DATA SHOWN START
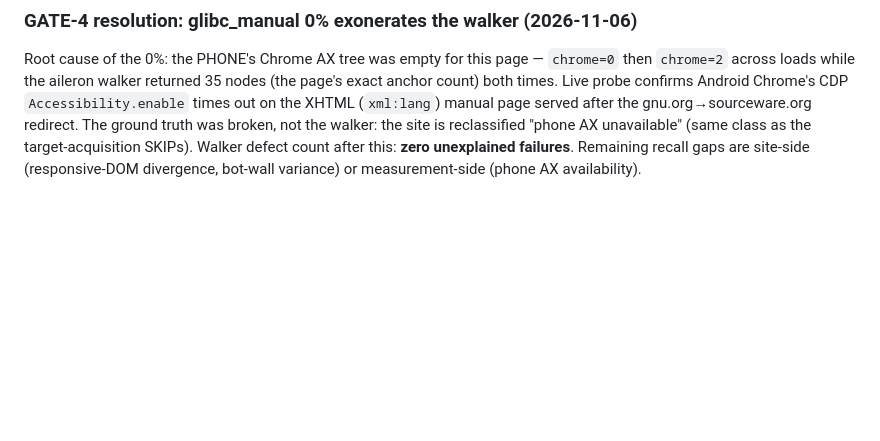
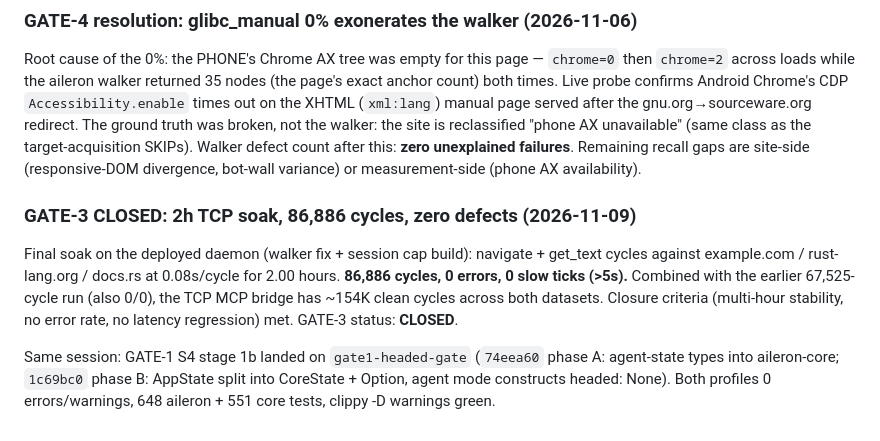
Before and after one commit to WyattAu/aileron, a Markdown page: docs/sprints/ERA2-2028.md, the part around the change. Drawn GitHub-style; blank space fills up the shorter version.

Commit message:
docs(era2): GATE-3 CLOSED - 86886-cycle soak, zero defects

```diff
--- a/docs/sprints/ERA2-2028.md
+++ b/docs/sprints/ERA2-2028.md
@@ -197,3 +197,19 @@ The ground truth was broken, not the walker: the site is reclassified
 Walker defect count after this: **zero unexplained failures**. Remaining
 recall gaps are site-side (responsive-DOM divergence, bot-wall variance)
 or measurement-side (phone AX availability).
+
+### GATE-3 CLOSED: 2h TCP soak, 86,886 cycles, zero defects (2026-11-09)
+
+Final soak on the deployed daemon (walker fix + session cap build):
+navigate + get_text cycles against example.com / rust-lang.org /
+docs.rs at 0.08s/cycle for 2.00 hours. **86,886 cycles, 0 errors,
+0 slow ticks (>5s).** Combined with the earlier 67,525-cycle run
+(also 0/0), the TCP MCP bridge has ~154K clean cycles across both
+datasets. Closure criteria (multi-hour stability, no error rate,
+no latency regression) met. GATE-3 status: **CLOSED**.
+
+Same session: GATE-1 S4 stage 1b landed on `gate1-headed-gate`
+(`74eea60` phase A: agent-state types into aileron-core;
+`1c69bc0` phase B: AppState split into CoreState + Option<HeadedState>,
+agent mode constructs headed: None). Both profiles 0 errors/warnings,
+648 aileron + 551 core tests, clippy -D warnings green.
```
Also changed, not shown: docs/sprints/HANDOFF-2026-11-09.md (added, +64 -0 lines).
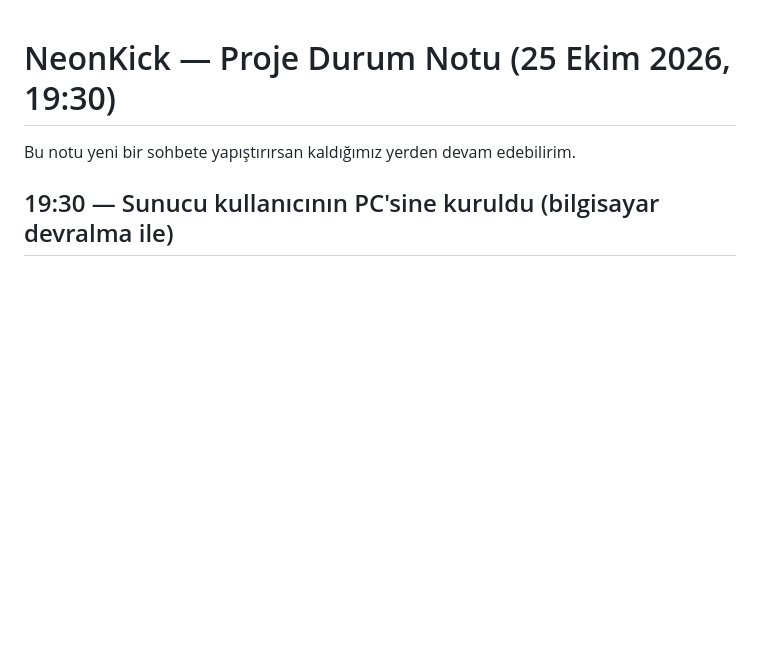
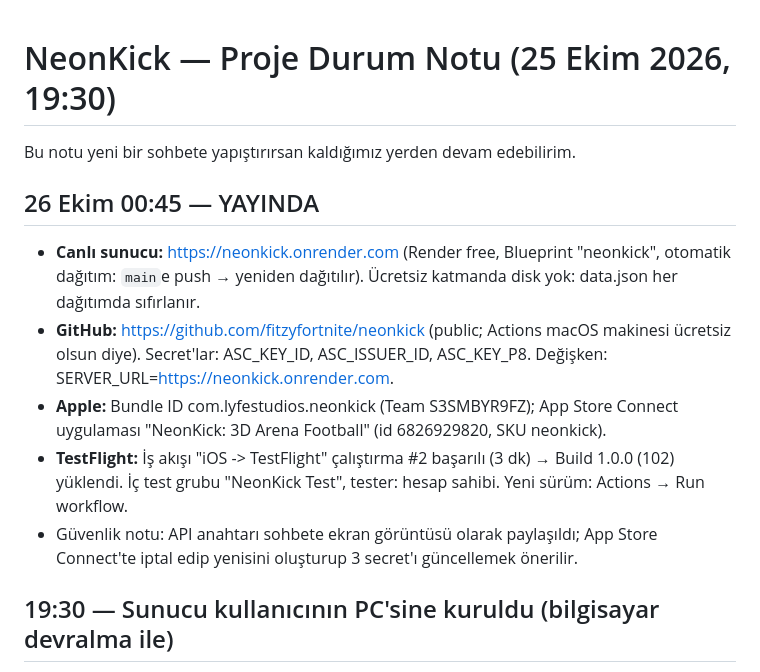
Before and after one commit to fitzyfortnite/neonkick, a Markdown page: NOTLAR.md, the part around the change. GitHub-like rendering; blank space fills up the shorter version.

Commit message:
notlar: yayın durumu (Render, TestFlight build 102)
Co-Authored-By: Claude Fable 5.1 <noreply@anthropic.com>
Claude-Session: https://claude.ai/code/session_013LfApGokjzFnaM5NimJDCR

```diff
--- a/NOTLAR.md
+++ b/NOTLAR.md
@@ -1,6 +1,13 @@
 # NeonKick — Proje Durum Notu (25 Ekim 2026, 19:30)
 
 Bu notu yeni bir sohbete yapıştırırsan kaldığımız yerden devam edebilirim.
+
+## 26 Ekim 00:45 — YAYINDA
+- **Canlı sunucu:** https://neonkick.onrender.com (Render free, Blueprint "neonkick", otomatik dağıtım: `main`e push → yeniden dağıtılır). Ücretsiz katmanda disk yok: data.json her dağıtımda sıfırlanır.
+- **GitHub:** https://github.com/fitzyfortnite/neonkick (public; Actions macOS makinesi ücretsiz olsun diye). Secret'lar: ASC_KEY_ID, ASC_ISSUER_ID, ASC_KEY_P8. Değişken: SERVER_URL=https://neonkick.onrender.com.
+- **Apple:** Bundle ID com.lyfestudios.neonkick (Team S3SMBYR9FZ); App Store Connect uygulaması "NeonKick: 3D Arena Football" (id 6826929820, SKU neonkick).
+- **TestFlight:** İş akışı "iOS -> TestFlight" çalıştırma #2 başarılı (3 dk) → Build 1.0.0 (102) yüklendi. İç test grubu "NeonKick Test", tester: hesap sahibi. Yeni sürüm: Actions → Run workflow.
+- Güvenlik notu: API anahtarı sohbete ekran görüntüsü olarak paylaşıldı; App Store Connect'te iptal edip yenisini oluşturup 3 secret'ı güncellemek önerilir.
 
 ## 19:30 — Sunucu kullanıcının PC'sine kuruldu (bilgisayar devralma ile)
 - Konum: `C:\Users\pc\Desktop\Yeni klasör` → `start.bat`, `server.js`, `tinyws.js`, `sim.js`, `index.html` (tek klasör düzeni; server.js `public/` yoksa kendi klasöründen servis eder). Klasörde kullanıcının 78 video dosyası da var; oyun dosyaları ayrı bir klasöre taşınabilir (hepsi birlikte taşınmalı).
```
DATA SHOWN END
### YOUR TASK
Leaving each image aside, repeat the listing above exactly.

### RESPONSE TO THIS TASK
Before and after one commit to WyattAu/aileron, a Markdown page: docs/sprints/ERA2-2028.md, the part around the change. Drawn GitHub-style; blank space fills up the shorter version.

Commit message:
docs(era2): GATE-3 CLOSED - 86886-cycle soak, zero defects

```diff
--- a/docs/sprints/ERA2-2028.md
+++ b/docs/sprints/ERA2-2028.md
@@ -197,3 +197,19 @@ The ground truth was broken, not the walker: the site is reclassified
 Walker defect count after this: **zero unexplained failures**. Remaining
 recall gaps are site-side (responsive-DOM divergence, bot-wall variance)
 or measurement-side (phone AX availability).
+
+### GATE-3 CLOSED: 2h TCP soak, 86,886 cycles, zero defects (2026-11-09)
+
+Final soak on the deployed daemon (walker fix + session cap build):
+navigate + get_text cycles against example.com / rust-lang.org /
+docs.rs at 0.08s/cycle for 2.00 hours. **86,886 cycles, 0 errors,
+0 slow ticks (>5s).** Combined with the earlier 67,525-cycle run
+(also 0/0), the TCP MCP bridge has ~154K clean cycles across both
+datasets. Closure criteria (multi-hour stability, no error rate,
+no latency regression) met. GATE-3 status: **CLOSED**.
+
+Same session: GATE-1 S4 stage 1b landed on `gate1-headed-gate`
+(`74eea60` phase A: agent-state types into aileron-core;
+`1c69bc0` phase B: AppState split into CoreState + Option<HeadedState>,
+agent mode constructs headed: None). Both profiles 0 errors/warnings,
+648 aileron + 551 core tests, clippy -D warnings green.
```
Also changed, not shown: docs/sprints/HANDOFF-2026-11-09.md (added, +64 -0 lines).
Before and after one commit to fitzyfortnite/neonkick, a Markdown page: NOTLAR.md, the part around the change. GitHub-like rendering; blank space fills up the shorter version.

Commit message:
notlar: yayın durumu (Render, TestFlight build 102)
Co-Authored-By: Claude Fable 5.1 <noreply@anthropic.com>
Claude-Session: https://claude.ai/code/session_013LfApGokjzFnaM5NimJDCR

```diff
--- a/NOTLAR.md
+++ b/NOTLAR.md
@@ -1,6 +1,13 @@
 # NeonKick — Proje Durum Notu (25 Ekim 2026, 19:30)
 
 Bu notu yeni bir sohbete yapıştırırsan kaldığımız yerden devam edebilirim.
+
+## 26 Ekim 00:45 — YAYINDA
+- **Canlı sunucu:** https://neonkick.onrender.com (Render free, Blueprint "neonkick", otomatik dağıtım: `main`e push → yeniden dağıtılır). Ücretsiz katmanda disk yok: data.json her dağıtımda sıfırlanır.
+- **GitHub:** https://github.com/fitzyfortnite/neonkick (public; Actions macOS makinesi ücretsiz olsun diye). Secret'lar: ASC_KEY_ID, ASC_ISSUER_ID, ASC_KEY_P8. Değişken: SERVER_URL=https://neonkick.onrender.com.
+- **Apple:** Bundle ID com.lyfestudios.neonkick (Team S3SMBYR9FZ); App Store Connect uygulaması "NeonKick: 3D Arena Football" (id 6826929820, SKU neonkick).
+- **TestFlight:** İş akışı "iOS -> TestFlight" çalıştırma #2 başarılı (3 dk) → Build 1.0.0 (102) yüklendi. İç test grubu "NeonKick Test", tester: hesap sahibi. Yeni sürüm: Actions → Run workflow.
+- Güvenlik notu: API anahtarı sohbete ekran görüntüsü olarak paylaşıldı; App Store Connect'te iptal edip yenisini oluşturup 3 secret'ı güncellemek önerilir.
 
 ## 19:30 — Sunucu kullanıcının PC'sine kuruldu (bilgisayar devralma ile)
 - Konum: `C:\Users\pc\Desktop\Yeni klasör` → `start.bat`, `server.js`, `tinyws.js`, `sim.js`, `index.html` (tek klasör düzeni; server.js `public/` yoksa kendi klasöründen servis eder). Klasörde kullanıcının 78 video dosyası da var; oyun dosyaları ayrı bir klasöre taşınabilir (hepsi birlikte taşınmalı).
```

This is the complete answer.